§ **YOUR OBJECTIVE**: Set down every record below exactly as it stands, leaving out the pictures.

§ **MATERIAL FOR THIS TASK**:
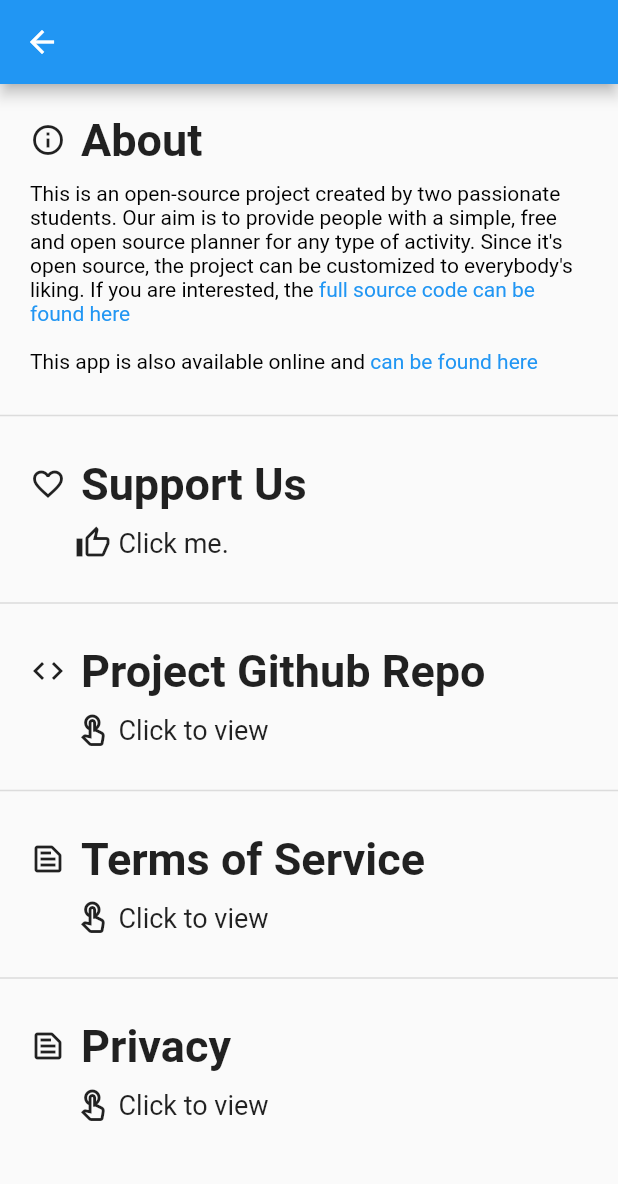
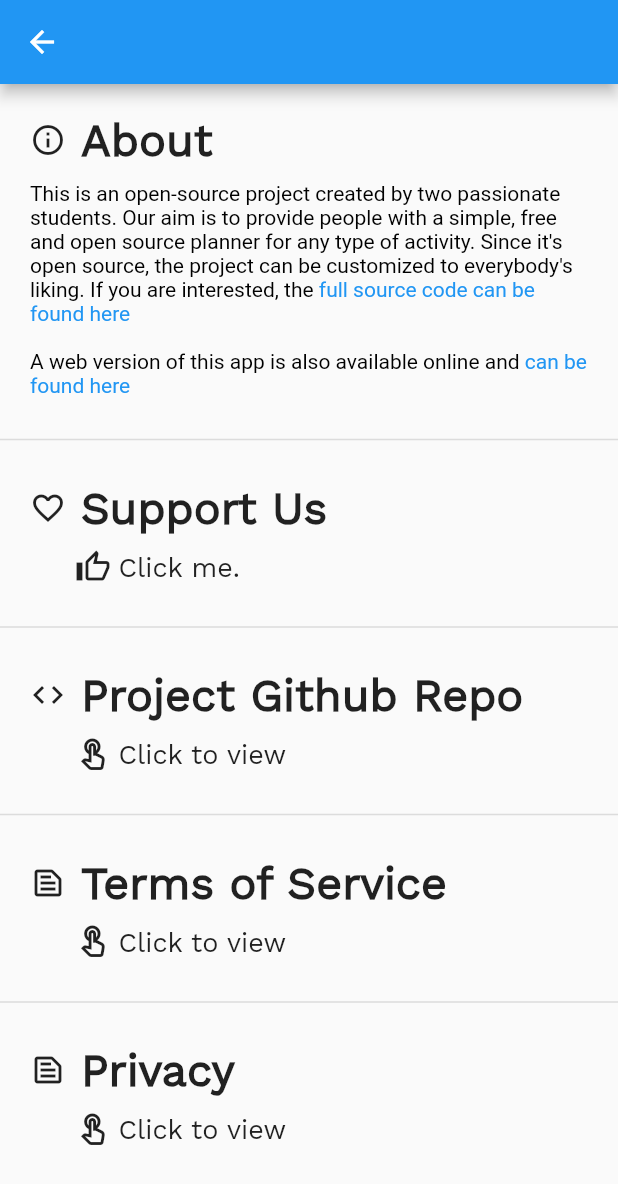
Before and after one commit to XDDK/LightPlan, a Flutter app: the SettingsPage screen opened by its route, on a phone screen of 412 x 824 dp. Shown: the top 1184 px of the screen. Run offline on Flutter 3.47's test engine with Material 2 defaults, Android fonts, the phone set to English and light mode, and no system bars; our stand-ins replace flutter_keyboard_visibility, hive, hive_flutter; accounts and stored records are empty; generated files the repository leaves out were written again.

Commit message:
New font!

```diff
--- a/lib/main.dart
+++ b/lib/main.dart
@@ -23,6 +23,7 @@ class MyApp extends StatelessWidget {
       title: 'Lightplan',
       theme: ThemeData(
         primarySwatch: Colors.blue,
+        fontFamily: "WorkSans"
       ),
       initialRoute: '/',
       routes: {
--- a/lib/ui/screens/settings_page.dart
+++ b/lib/ui/screens/settings_page.dart
@@ -35,7 +35,7 @@ class SettingsPage extends StatelessWidget {
                       ),
 
                       TextSpan(
-                        text: "\n\nThis app is also available online and ",
+                        text: "\n\nA web version of this app is also available online and ",
                         style: TextStyle(color: Colors.black),
                       ),
 
--- a/pubspec.yaml
+++ b/pubspec.yaml
@@ -48,6 +48,9 @@ flutter:
     - family: dpcomic
       fonts:
         - asset: fonts/dpcomic.ttf
+    - family: WorkSans
+      fonts:
+        - asset: fonts/WorkSans-Regular.ttf
   # An image asset can refer to one or more resolution-specific "variants", see
   # https://flutter.dev/assets-and-images/#resolution-aware.
   # For details regarding adding assets from package dependencies, see
```
Also changed, not shown: fonts/WorkSans-Regular.ttf (added).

§ **TASK RESULT**:
Before and after one commit to XDDK/LightPlan, a Flutter app: the SettingsPage screen opened by its route, on a phone screen of 412 x 824 dp. Shown: the top 1184 px of the screen. Run offline on Flutter 3.47's test engine with Material 2 defaults, Android fonts, the phone set to English and light mode, and no system bars; our stand-ins replace flutter_keyboard_visibility, hive, hive_flutter; accounts and stored records are empty; generated files the repository leaves out were written again.

Commit message:
New font!

```diff
--- a/lib/main.dart
+++ b/lib/main.dart
@@ -23,6 +23,7 @@ class MyApp extends StatelessWidget {
       title: 'Lightplan',
       theme: ThemeData(
         primarySwatch: Colors.blue,
+        fontFamily: "WorkSans"
       ),
       initialRoute: '/',
       routes: {
--- a/lib/ui/screens/settings_page.dart
+++ b/lib/ui/screens/settings_page.dart
@@ -35,7 +35,7 @@ class SettingsPage extends StatelessWidget {
                       ),
 
                       TextSpan(
-                        text: "\n\nThis app is also available online and ",
+                        text: "\n\nA web version of this app is also available online and ",
                         style: TextStyle(color: Colors.black),
                       ),
 
--- a/pubspec.yaml
+++ b/pubspec.yaml
@@ -48,6 +48,9 @@ flutter:
     - family: dpcomic
       fonts:
         - asset: fonts/dpcomic.ttf
+    - family: WorkSans
+      fonts:
+        - asset: fonts/WorkSans-Regular.ttf
   # An image asset can refer to one or more resolution-specific "variants", see
   # https://flutter.dev/assets-and-images/#resolution-aware.
   # For details regarding adding assets from package dependencies, see
```
Also changed, not shown: fonts/WorkSans-Regular.ttf (added).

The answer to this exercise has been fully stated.